* [How to complete this task]
No images, please. Copy each entry below exactly as it reads.

Dataset items:
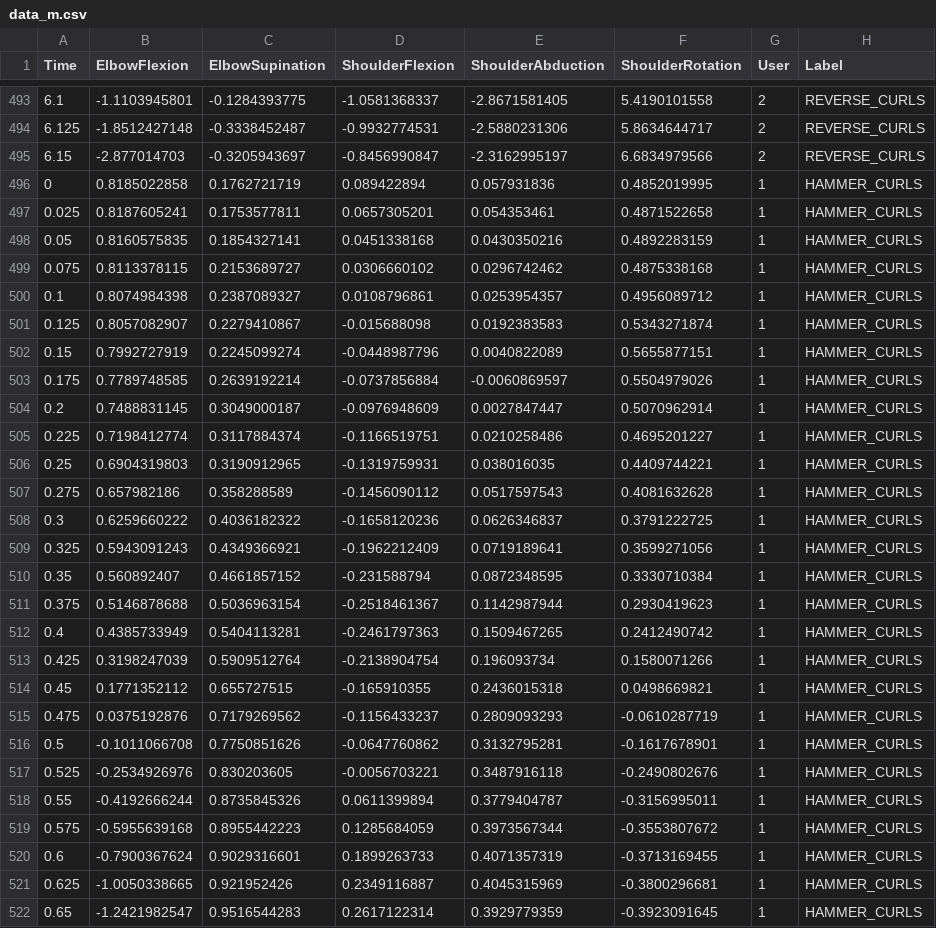
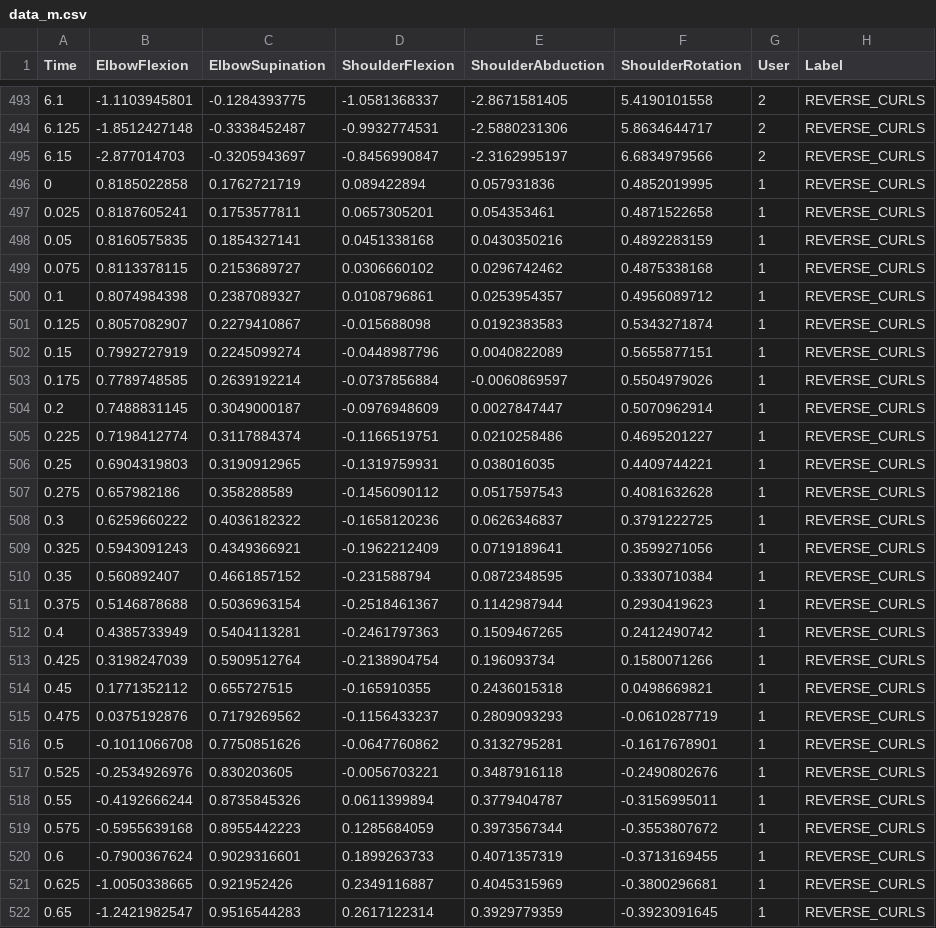
Before and after one commit to FlorianKn/MovCap_Pub, a CSV file: data/data_m.csv, drawn as a sheet; only a part is shown, gaps mark what is left out; the diff covers the shown part only.

```diff
--- a/data/data_m.csv
+++ b/data/data_m.csv
@@ -495,28 +495,28 @@ Time,ElbowFlexion,ElbowSupination,ShoulderFlexion,ShoulderAbduction,ShoulderRota
 6.15,-2.877014703,-0.3205943697,-0.8456990847,-2.3162995197,6.6834979566,2,REVERSE_CURLS
-0,0.8185022858,0.1762721719,0.089422894,0.057931836,0.4852019995,1,HAMMER_CURLS
-0.025,0.8187605241,0.1753577811,0.0657305201,0.054353461,0.4871522658,1,HAMMER_CURLS
-0.05,0.8160575835,0.1854327141,0.0451338168,0.0430350216,0.4892283159,1,HAMMER_CURLS
-0.075,0.8113378115,0.2153689727,0.0306660102,0.0296742462,0.4875338168,1,HAMMER_CURLS
-0.1,0.8074984398,0.2387089327,0.0108796861,0.0253954357,0.4956089712,1,HAMMER_CURLS
-0.125,0.8057082907,0.2279410867,-0.015688098,0.0192383583,0.5343271874,1,HAMMER_CURLS
-0.15,0.7992727919,0.2245099274,-0.0448987796,0.0040822089,0.5655877151,1,HAMMER_CURLS
-0.175,0.7789748585,0.2639192214,-0.0737856884,-0.0060869597,0.5504979026,1,HAMMER_CURLS
-0.2,0.7488831145,0.3049000187,-0.0976948609,0.0027847447,0.5070962914,1,HAMMER_CURLS
-0.225,0.7198412774,0.3117884374,-0.1166519751,0.0210258486,0.4695201227,1,HAMMER_CURLS
-0.25,0.6904319803,0.3190912965,-0.1319759931,0.038016035,0.4409744221,1,HAMMER_CURLS
-0.275,0.657982186,0.358288589,-0.1456090112,0.0517597543,0.4081632628,1,HAMMER_CURLS
-0.3,0.6259660222,0.4036182322,-0.1658120236,0.0626346837,0.3791222725,1,HAMMER_CURLS
-0.325,0.5943091243,0.4349366921,-0.1962212409,0.0719189641,0.3599271056,1,HAMMER_CURLS
-0.35,0.560892407,0.4661857152,-0.231588794,0.0872348595,0.3330710384,1,HAMMER_CURLS
-0.375,0.5146878688,0.5036963154,-0.2518461367,0.1142987944,0.2930419623,1,HAMMER_CURLS
-0.4,0.4385733949,0.5404113281,-0.2461797363,0.1509467265,0.2412490742,1,HAMMER_CURLS
-0.425,0.3198247039,0.5909512764,-0.2138904754,0.196093734,0.1580071266,1,HAMMER_CURLS
-0.45,0.1771352112,0.655727515,-0.165910355,0.2436015318,0.0498669821,1,HAMMER_CURLS
-0.475,0.0375192876,0.7179269562,-0.1156433237,0.2809093293,-0.0610287719,1,HAMMER_CURLS
-0.5,-0.1011066708,0.7750851626,-0.0647760862,0.3132795281,-0.1617678901,1,HAMMER_CURLS
-0.525,-0.2534926976,0.830203605,-0.0056703221,0.3487916118,-0.2490802676,1,HAMMER_CURLS
-0.55,-0.4192666244,0.8735845326,0.0611399894,0.3779404787,-0.3156995011,1,HAMMER_CURLS
-0.575,-0.5955639168,0.8955442223,0.1285684059,0.3973567344,-0.3553807672,1,HAMMER_CURLS
-0.6,-0.7900367624,0.9029316601,0.1899263733,0.4071357319,-0.3713169455,1,HAMMER_CURLS
-0.625,-1.0050338665,0.921952426,0.2349116887,0.4045315969,-0.3800296681,1,HAMMER_CURLS
-0.65,-1.2421982547,0.9516544283,0.2617122314,0.3929779359,-0.3923091645,1,HAMMER_CURLS
+0,0.8185022858,0.1762721719,0.089422894,0.057931836,0.4852019995,1,REVERSE_CURLS
+0.025,0.8187605241,0.1753577811,0.0657305201,0.054353461,0.4871522658,1,REVERSE_CURLS
+0.05,0.8160575835,0.1854327141,0.0451338168,0.0430350216,0.4892283159,1,REVERSE_CURLS
+0.075,0.8113378115,0.2153689727,0.0306660102,0.0296742462,0.4875338168,1,REVERSE_CURLS
+0.1,0.8074984398,0.2387089327,0.0108796861,0.0253954357,0.4956089712,1,REVERSE_CURLS
+0.125,0.8057082907,0.2279410867,-0.015688098,0.0192383583,0.5343271874,1,REVERSE_CURLS
+0.15,0.7992727919,0.2245099274,-0.0448987796,0.0040822089,0.5655877151,1,REVERSE_CURLS
+0.175,0.7789748585,0.2639192214,-0.0737856884,-0.0060869597,0.5504979026,1,REVERSE_CURLS
+0.2,0.7488831145,0.3049000187,-0.0976948609,0.0027847447,0.5070962914,1,REVERSE_CURLS
+0.225,0.7198412774,0.3117884374,-0.1166519751,0.0210258486,0.4695201227,1,REVERSE_CURLS
+0.25,0.6904319803,0.3190912965,-0.1319759931,0.038016035,0.4409744221,1,REVERSE_CURLS
+0.275,0.657982186,0.358288589,-0.1456090112,0.0517597543,0.4081632628,1,REVERSE_CURLS
+0.3,0.6259660222,0.4036182322,-0.1658120236,0.0626346837,0.3791222725,1,REVERSE_CURLS
+0.325,0.5943091243,0.4349366921,-0.1962212409,0.0719189641,0.3599271056,1,REVERSE_CURLS
+0.35,0.560892407,0.4661857152,-0.231588794,0.0872348595,0.3330710384,1,REVERSE_CURLS
+0.375,0.5146878688,0.5036963154,-0.2518461367,0.1142987944,0.2930419623,1,REVERSE_CURLS
+0.4,0.4385733949,0.5404113281,-0.2461797363,0.1509467265,0.2412490742,1,REVERSE_CURLS
+0.425,0.3198247039,0.5909512764,-0.2138904754,0.196093734,0.1580071266,1,REVERSE_CURLS
+0.45,0.1771352112,0.655727515,-0.165910355,0.2436015318,0.0498669821,1,REVERSE_CURLS
+0.475,0.0375192876,0.7179269562,-0.1156433237,0.2809093293,-0.0610287719,1,REVERSE_CURLS
+0.5,-0.1011066708,0.7750851626,-0.0647760862,0.3132795281,-0.1617678901,1,REVERSE_CURLS
+0.525,-0.2534926976,0.830203605,-0.0056703221,0.3487916118,-0.2490802676,1,REVERSE_CURLS
+0.55,-0.4192666244,0.8735845326,0.0611399894,0.3779404787,-0.3156995011,1,REVERSE_CURLS
+0.575,-0.5955639168,0.8955442223,0.1285684059,0.3973567344,-0.3553807672,1,REVERSE_CURLS
+0.6,-0.7900367624,0.9029316601,0.1899263733,0.4071357319,-0.3713169455,1,REVERSE_CURLS
+0.625,-1.0050338665,0.921952426,0.2349116887,0.4045315969,-0.3800296681,1,REVERSE_CURLS
+0.65,-1.2421982547,0.9516544283,0.2617122314,0.3929779359,-0.3923091645,1,REVERSE_CURLS
```
Also changed, not shown: 73 edited cells elsewhere in this file, 13 other files.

* [Output of the task]
Before and after one commit to FlorianKn/MovCap_Pub, a CSV file: data/data_m.csv, drawn as a sheet; only a part is shown, gaps mark what is left out; the diff covers the shown part only.

```diff
--- a/data/data_m.csv
+++ b/data/data_m.csv
@@ -495,28 +495,28 @@ Time,ElbowFlexion,ElbowSupination,ShoulderFlexion,ShoulderAbduction,ShoulderRota
 6.15,-2.877014703,-0.3205943697,-0.8456990847,-2.3162995197,6.6834979566,2,REVERSE_CURLS
-0,0.8185022858,0.1762721719,0.089422894,0.057931836,0.4852019995,1,HAMMER_CURLS
-0.025,0.8187605241,0.1753577811,0.0657305201,0.054353461,0.4871522658,1,HAMMER_CURLS
-0.05,0.8160575835,0.1854327141,0.0451338168,0.0430350216,0.4892283159,1,HAMMER_CURLS
-0.075,0.8113378115,0.2153689727,0.0306660102,0.0296742462,0.4875338168,1,HAMMER_CURLS
-0.1,0.8074984398,0.2387089327,0.0108796861,0.0253954357,0.4956089712,1,HAMMER_CURLS
-0.125,0.8057082907,0.2279410867,-0.015688098,0.0192383583,0.5343271874,1,HAMMER_CURLS
-0.15,0.7992727919,0.2245099274,-0.0448987796,0.0040822089,0.5655877151,1,HAMMER_CURLS
-0.175,0.7789748585,0.2639192214,-0.0737856884,-0.0060869597,0.5504979026,1,HAMMER_CURLS
-0.2,0.7488831145,0.3049000187,-0.0976948609,0.0027847447,0.5070962914,1,HAMMER_CURLS
-0.225,0.7198412774,0.3117884374,-0.1166519751,0.0210258486,0.4695201227,1,HAMMER_CURLS
-0.25,0.6904319803,0.3190912965,-0.1319759931,0.038016035,0.4409744221,1,HAMMER_CURLS
-0.275,0.657982186,0.358288589,-0.1456090112,0.0517597543,0.4081632628,1,HAMMER_CURLS
-0.3,0.6259660222,0.4036182322,-0.1658120236,0.0626346837,0.3791222725,1,HAMMER_CURLS
-0.325,0.5943091243,0.4349366921,-0.1962212409,0.0719189641,0.3599271056,1,HAMMER_CURLS
-0.35,0.560892407,0.4661857152,-0.231588794,0.0872348595,0.3330710384,1,HAMMER_CURLS
-0.375,0.5146878688,0.5036963154,-0.2518461367,0.1142987944,0.2930419623,1,HAMMER_CURLS
-0.4,0.4385733949,0.5404113281,-0.2461797363,0.1509467265,0.2412490742,1,HAMMER_CURLS
-0.425,0.3198247039,0.5909512764,-0.2138904754,0.196093734,0.1580071266,1,HAMMER_CURLS
-0.45,0.1771352112,0.655727515,-0.165910355,0.2436015318,0.0498669821,1,HAMMER_CURLS
-0.475,0.0375192876,0.7179269562,-0.1156433237,0.2809093293,-0.0610287719,1,HAMMER_CURLS
-0.5,-0.1011066708,0.7750851626,-0.0647760862,0.3132795281,-0.1617678901,1,HAMMER_CURLS
-0.525,-0.2534926976,0.830203605,-0.0056703221,0.3487916118,-0.2490802676,1,HAMMER_CURLS
-0.55,-0.4192666244,0.8735845326,0.0611399894,0.3779404787,-0.3156995011,1,HAMMER_CURLS
-0.575,-0.5955639168,0.8955442223,0.1285684059,0.3973567344,-0.3553807672,1,HAMMER_CURLS
-0.6,-0.7900367624,0.9029316601,0.1899263733,0.4071357319,-0.3713169455,1,HAMMER_CURLS
-0.625,-1.0050338665,0.921952426,0.2349116887,0.4045315969,-0.3800296681,1,HAMMER_CURLS
-0.65,-1.2421982547,0.9516544283,0.2617122314,0.3929779359,-0.3923091645,1,HAMMER_CURLS
+0,0.8185022858,0.1762721719,0.089422894,0.057931836,0.4852019995,1,REVERSE_CURLS
+0.025,0.8187605241,0.1753577811,0.0657305201,0.054353461,0.4871522658,1,REVERSE_CURLS
+0.05,0.8160575835,0.1854327141,0.0451338168,0.0430350216,0.4892283159,1,REVERSE_CURLS
+0.075,0.8113378115,0.2153689727,0.0306660102,0.0296742462,0.4875338168,1,REVERSE_CURLS
+0.1,0.8074984398,0.2387089327,0.0108796861,0.0253954357,0.4956089712,1,REVERSE_CURLS
+0.125,0.8057082907,0.2279410867,-0.015688098,0.0192383583,0.5343271874,1,REVERSE_CURLS
+0.15,0.7992727919,0.2245099274,-0.0448987796,0.0040822089,0.5655877151,1,REVERSE_CURLS
+0.175,0.7789748585,0.2639192214,-0.0737856884,-0.0060869597,0.5504979026,1,REVERSE_CURLS
+0.2,0.7488831145,0.3049000187,-0.0976948609,0.0027847447,0.5070962914,1,REVERSE_CURLS
+0.225,0.7198412774,0.3117884374,-0.1166519751,0.0210258486,0.4695201227,1,REVERSE_CURLS
+0.25,0.6904319803,0.3190912965,-0.1319759931,0.038016035,0.4409744221,1,REVERSE_CURLS
+0.275,0.657982186,0.358288589,-0.1456090112,0.0517597543,0.4081632628,1,REVERSE_CURLS
+0.3,0.6259660222,0.4036182322,-0.1658120236,0.0626346837,0.3791222725,1,REVERSE_CURLS
+0.325,0.5943091243,0.4349366921,-0.1962212409,0.0719189641,0.3599271056,1,REVERSE_CURLS
+0.35,0.560892407,0.4661857152,-0.231588794,0.0872348595,0.3330710384,1,REVERSE_CURLS
+0.375,0.5146878688,0.5036963154,-0.2518461367,0.1142987944,0.2930419623,1,REVERSE_CURLS
+0.4,0.4385733949,0.5404113281,-0.2461797363,0.1509467265,0.2412490742,1,REVERSE_CURLS
+0.425,0.3198247039,0.5909512764,-0.2138904754,0.196093734,0.1580071266,1,REVERSE_CURLS
+0.45,0.1771352112,0.655727515,-0.165910355,0.2436015318,0.0498669821,1,REVERSE_CURLS
+0.475,0.0375192876,0.7179269562,-0.1156433237,0.2809093293,-0.0610287719,1,REVERSE_CURLS
+0.5,-0.1011066708,0.7750851626,-0.0647760862,0.3132795281,-0.1617678901,1,REVERSE_CURLS
+0.525,-0.2534926976,0.830203605,-0.0056703221,0.3487916118,-0.2490802676,1,REVERSE_CURLS
+0.55,-0.4192666244,0.8735845326,0.0611399894,0.3779404787,-0.3156995011,1,REVERSE_CURLS
+0.575,-0.5955639168,0.8955442223,0.1285684059,0.3973567344,-0.3553807672,1,REVERSE_CURLS
+0.6,-0.7900367624,0.9029316601,0.1899263733,0.4071357319,-0.3713169455,1,REVERSE_CURLS
+0.625,-1.0050338665,0.921952426,0.2349116887,0.4045315969,-0.3800296681,1,REVERSE_CURLS
+0.65,-1.2421982547,0.9516544283,0.2617122314,0.3929779359,-0.3923091645,1,REVERSE_CURLS
```
Also changed, not shown: 73 edited cells elsewhere in this file, 13 other files.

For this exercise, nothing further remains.